* _What is required_
Count up the lines below that include the string "static" and report the number by itself.
-- Data to use follows --
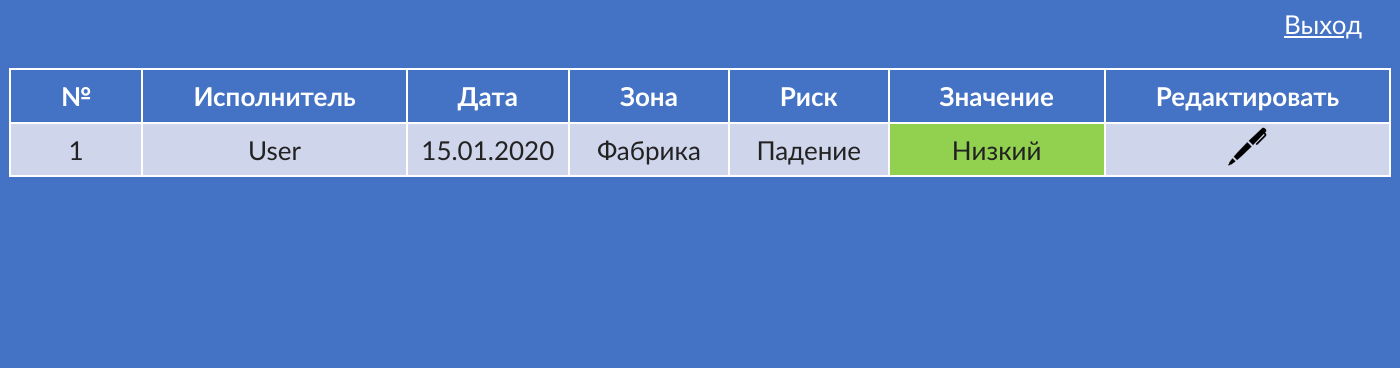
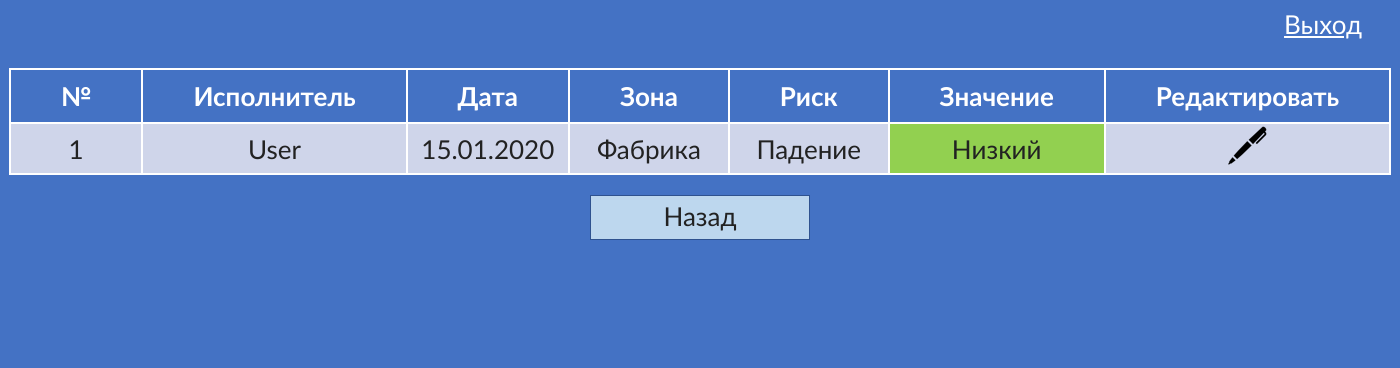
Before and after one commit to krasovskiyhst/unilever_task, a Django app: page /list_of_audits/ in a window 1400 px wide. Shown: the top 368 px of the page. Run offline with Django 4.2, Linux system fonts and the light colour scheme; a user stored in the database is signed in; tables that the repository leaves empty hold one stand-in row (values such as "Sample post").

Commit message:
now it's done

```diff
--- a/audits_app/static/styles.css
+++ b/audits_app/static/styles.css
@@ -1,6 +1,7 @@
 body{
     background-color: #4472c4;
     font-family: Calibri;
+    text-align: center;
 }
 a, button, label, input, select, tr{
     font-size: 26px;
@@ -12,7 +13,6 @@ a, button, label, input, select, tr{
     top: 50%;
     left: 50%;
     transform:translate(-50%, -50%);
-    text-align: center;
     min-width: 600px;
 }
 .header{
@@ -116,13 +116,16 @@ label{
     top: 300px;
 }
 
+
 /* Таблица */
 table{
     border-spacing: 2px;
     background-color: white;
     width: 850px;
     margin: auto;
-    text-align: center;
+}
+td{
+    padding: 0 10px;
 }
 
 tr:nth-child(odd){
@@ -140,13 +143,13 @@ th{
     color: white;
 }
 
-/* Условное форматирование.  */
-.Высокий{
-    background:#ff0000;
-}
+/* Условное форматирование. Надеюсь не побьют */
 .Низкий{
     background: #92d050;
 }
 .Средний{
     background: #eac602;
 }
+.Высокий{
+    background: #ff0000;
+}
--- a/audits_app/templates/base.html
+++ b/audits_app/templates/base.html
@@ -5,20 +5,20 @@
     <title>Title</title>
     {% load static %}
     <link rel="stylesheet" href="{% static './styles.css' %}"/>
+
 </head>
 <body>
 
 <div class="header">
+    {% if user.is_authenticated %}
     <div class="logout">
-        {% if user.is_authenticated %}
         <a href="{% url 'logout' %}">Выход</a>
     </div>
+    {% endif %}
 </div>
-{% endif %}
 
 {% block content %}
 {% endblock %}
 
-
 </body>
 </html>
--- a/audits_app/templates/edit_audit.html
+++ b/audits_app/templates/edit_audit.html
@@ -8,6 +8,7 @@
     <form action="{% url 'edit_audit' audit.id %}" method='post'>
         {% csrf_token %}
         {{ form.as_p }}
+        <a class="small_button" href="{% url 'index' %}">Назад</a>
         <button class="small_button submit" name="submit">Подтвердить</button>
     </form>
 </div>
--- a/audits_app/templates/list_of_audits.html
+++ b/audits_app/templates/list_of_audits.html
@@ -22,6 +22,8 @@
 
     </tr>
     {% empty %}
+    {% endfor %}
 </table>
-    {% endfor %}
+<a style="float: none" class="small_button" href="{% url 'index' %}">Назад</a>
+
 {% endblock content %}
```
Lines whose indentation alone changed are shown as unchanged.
-- Data to use concluded --
* _Result_
4